Excerpts from a dataset -
• • • •

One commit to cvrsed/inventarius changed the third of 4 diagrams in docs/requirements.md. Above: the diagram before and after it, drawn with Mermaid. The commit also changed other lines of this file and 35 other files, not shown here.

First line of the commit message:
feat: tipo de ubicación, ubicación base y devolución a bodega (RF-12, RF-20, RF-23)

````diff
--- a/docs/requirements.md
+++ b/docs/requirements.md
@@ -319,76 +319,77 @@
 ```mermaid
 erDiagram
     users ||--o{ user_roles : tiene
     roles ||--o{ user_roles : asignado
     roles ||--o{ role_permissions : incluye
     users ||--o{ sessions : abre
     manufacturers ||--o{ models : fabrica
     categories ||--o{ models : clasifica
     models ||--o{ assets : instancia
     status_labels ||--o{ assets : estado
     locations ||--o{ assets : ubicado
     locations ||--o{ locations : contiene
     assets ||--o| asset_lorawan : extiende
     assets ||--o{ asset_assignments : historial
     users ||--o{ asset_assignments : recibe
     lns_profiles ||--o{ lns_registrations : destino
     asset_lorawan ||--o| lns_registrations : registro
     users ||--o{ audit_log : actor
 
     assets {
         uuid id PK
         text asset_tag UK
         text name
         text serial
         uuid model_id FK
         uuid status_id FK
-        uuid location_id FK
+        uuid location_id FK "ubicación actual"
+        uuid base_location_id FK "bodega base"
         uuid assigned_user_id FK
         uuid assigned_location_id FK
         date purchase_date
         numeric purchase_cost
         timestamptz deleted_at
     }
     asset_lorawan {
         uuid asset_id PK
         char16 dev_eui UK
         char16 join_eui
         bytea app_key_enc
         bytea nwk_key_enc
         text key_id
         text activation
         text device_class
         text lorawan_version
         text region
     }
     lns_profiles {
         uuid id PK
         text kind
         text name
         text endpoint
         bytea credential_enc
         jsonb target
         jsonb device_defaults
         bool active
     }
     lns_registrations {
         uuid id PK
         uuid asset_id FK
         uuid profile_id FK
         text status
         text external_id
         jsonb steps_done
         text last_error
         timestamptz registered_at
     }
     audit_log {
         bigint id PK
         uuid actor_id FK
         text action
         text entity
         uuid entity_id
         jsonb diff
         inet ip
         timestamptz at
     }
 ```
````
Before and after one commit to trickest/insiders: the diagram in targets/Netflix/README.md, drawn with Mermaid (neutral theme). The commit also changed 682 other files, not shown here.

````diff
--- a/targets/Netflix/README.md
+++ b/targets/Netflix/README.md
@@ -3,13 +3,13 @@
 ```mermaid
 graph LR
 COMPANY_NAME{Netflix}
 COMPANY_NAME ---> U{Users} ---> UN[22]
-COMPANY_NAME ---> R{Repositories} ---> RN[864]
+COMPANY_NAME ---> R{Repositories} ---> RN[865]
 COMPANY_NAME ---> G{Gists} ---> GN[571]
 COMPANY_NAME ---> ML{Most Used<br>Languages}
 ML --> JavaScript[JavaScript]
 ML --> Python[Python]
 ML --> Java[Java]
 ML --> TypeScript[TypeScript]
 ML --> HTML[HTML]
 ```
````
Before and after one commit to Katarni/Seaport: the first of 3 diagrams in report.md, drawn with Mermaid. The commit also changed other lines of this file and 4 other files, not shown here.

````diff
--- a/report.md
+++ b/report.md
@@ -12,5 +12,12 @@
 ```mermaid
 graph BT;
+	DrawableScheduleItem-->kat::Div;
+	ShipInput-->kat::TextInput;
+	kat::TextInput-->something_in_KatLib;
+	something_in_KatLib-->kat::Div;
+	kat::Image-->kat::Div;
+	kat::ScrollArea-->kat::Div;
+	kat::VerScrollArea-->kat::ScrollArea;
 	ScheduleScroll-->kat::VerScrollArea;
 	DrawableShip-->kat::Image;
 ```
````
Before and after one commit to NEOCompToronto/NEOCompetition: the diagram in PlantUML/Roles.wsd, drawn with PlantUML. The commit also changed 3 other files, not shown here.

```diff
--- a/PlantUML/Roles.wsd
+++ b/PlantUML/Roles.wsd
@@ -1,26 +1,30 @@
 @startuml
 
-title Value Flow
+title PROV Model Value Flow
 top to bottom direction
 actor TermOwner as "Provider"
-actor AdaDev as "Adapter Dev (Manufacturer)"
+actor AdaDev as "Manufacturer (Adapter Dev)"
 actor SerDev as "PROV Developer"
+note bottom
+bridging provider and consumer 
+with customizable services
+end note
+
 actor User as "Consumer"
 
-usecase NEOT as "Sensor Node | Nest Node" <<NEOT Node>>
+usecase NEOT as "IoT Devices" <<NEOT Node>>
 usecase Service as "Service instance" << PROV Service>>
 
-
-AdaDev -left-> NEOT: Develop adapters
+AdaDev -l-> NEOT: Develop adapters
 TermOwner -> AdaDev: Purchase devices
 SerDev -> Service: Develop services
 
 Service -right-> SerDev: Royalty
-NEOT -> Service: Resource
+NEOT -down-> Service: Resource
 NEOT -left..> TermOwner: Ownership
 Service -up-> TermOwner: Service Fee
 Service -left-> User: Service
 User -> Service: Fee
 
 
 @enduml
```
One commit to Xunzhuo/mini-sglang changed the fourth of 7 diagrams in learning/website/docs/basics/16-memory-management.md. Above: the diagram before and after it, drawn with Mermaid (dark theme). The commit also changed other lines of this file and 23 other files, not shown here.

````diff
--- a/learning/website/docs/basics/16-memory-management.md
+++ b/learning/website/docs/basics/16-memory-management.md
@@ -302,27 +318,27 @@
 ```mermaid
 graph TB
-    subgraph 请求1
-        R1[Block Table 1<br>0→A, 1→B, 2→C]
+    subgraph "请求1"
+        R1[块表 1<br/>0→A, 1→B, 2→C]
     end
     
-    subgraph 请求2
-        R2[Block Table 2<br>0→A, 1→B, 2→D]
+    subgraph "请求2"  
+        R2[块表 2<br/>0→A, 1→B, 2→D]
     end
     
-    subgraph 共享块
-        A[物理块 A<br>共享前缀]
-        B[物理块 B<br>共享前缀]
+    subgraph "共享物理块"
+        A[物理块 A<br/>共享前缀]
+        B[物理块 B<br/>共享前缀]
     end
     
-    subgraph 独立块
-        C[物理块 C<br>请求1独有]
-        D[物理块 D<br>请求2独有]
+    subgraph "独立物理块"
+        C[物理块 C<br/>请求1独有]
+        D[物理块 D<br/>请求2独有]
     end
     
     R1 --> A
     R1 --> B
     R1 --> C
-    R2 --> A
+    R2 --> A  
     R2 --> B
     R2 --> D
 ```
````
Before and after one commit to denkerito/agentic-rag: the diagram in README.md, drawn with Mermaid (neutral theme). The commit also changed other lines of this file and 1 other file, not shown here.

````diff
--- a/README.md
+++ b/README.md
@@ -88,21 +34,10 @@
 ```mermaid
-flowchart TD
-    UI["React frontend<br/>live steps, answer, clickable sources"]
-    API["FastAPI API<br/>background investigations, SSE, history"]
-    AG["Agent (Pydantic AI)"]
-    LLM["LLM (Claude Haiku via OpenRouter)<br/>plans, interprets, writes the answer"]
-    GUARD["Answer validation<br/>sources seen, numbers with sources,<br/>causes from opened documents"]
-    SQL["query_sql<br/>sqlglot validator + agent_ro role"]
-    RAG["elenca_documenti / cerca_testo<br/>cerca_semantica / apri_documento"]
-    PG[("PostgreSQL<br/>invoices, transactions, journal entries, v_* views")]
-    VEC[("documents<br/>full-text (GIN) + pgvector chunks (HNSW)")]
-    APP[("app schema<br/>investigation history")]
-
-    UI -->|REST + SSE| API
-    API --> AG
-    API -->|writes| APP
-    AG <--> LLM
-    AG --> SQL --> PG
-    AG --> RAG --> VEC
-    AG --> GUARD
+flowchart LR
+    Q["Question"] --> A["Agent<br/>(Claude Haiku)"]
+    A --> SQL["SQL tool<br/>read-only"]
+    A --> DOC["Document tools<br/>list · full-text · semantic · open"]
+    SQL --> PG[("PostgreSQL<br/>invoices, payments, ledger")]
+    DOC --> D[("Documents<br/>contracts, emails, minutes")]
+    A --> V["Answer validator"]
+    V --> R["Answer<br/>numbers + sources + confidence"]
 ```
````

• • • •

HOW TO COMPLETE THIS TASK - State how many lines of the records above contain "commit", with no words besides the number.

ANSWER FOR THIS EXERCISE - 7